- Activity:
Go through the listing below. Copy each line that has the string "latest".

- Data excerpts:
########################################

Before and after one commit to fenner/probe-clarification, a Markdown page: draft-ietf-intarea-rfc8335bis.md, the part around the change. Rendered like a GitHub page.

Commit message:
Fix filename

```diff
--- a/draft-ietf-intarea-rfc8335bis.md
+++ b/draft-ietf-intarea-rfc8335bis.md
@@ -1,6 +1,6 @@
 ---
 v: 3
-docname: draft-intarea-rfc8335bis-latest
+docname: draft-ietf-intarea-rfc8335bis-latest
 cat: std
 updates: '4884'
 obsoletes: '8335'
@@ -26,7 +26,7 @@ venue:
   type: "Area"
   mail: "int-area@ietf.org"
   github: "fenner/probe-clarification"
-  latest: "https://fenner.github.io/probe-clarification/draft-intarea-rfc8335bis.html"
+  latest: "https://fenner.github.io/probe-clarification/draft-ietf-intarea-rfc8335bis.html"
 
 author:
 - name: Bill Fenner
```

########################################

- Result:
-docname: draft-intarea-rfc8335bis-latest
+docname: draft-ietf-intarea-rfc8335bis-latest
-  latest: "https://fenner.github.io/probe-clarification/draft-intarea-rfc8335bis.html"
+  latest: "https://fenner.github.io/probe-clarification/draft-ietf-intarea-rfc8335bis.html"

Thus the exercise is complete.